**Exercise prompt**
Find every line below with the word "shown". Then give only how many there are.

**Supplied material**
☆ ☆ ☆ ☆
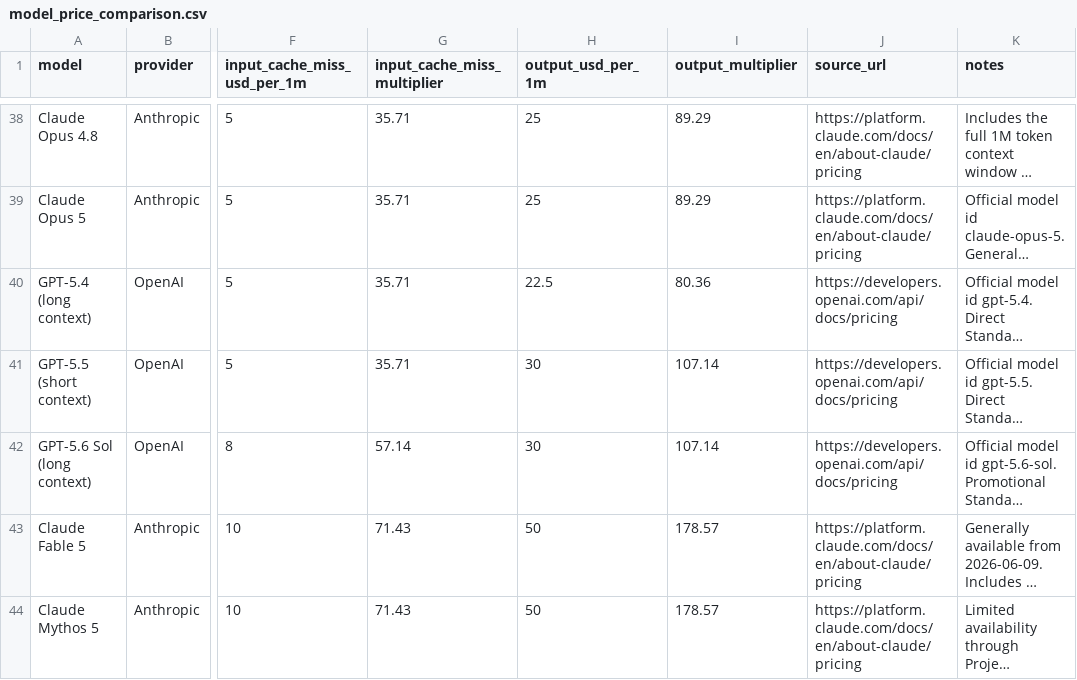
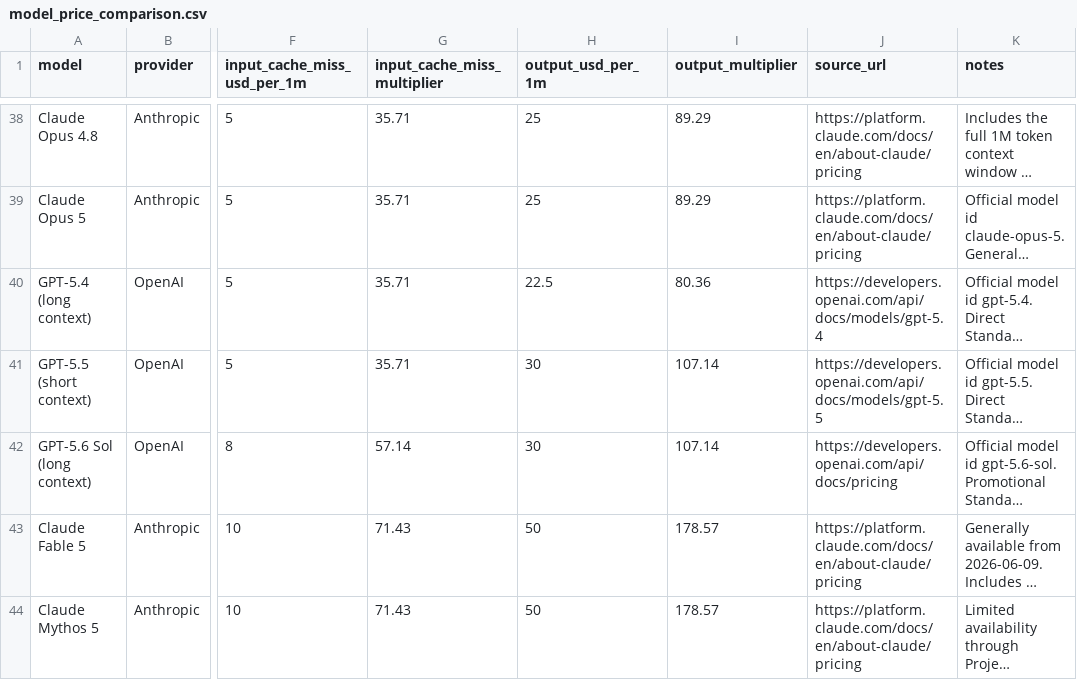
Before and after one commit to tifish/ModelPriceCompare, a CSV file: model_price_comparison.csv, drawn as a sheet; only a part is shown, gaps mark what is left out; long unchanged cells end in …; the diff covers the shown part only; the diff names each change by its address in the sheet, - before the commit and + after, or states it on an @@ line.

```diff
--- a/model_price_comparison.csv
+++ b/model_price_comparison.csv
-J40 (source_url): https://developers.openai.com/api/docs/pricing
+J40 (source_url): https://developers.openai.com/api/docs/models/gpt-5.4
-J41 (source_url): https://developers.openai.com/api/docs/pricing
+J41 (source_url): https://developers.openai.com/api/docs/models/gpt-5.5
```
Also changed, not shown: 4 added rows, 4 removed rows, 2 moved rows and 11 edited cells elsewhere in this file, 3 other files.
☆ ☆ ☆ ☆
**Response for this exercise**
2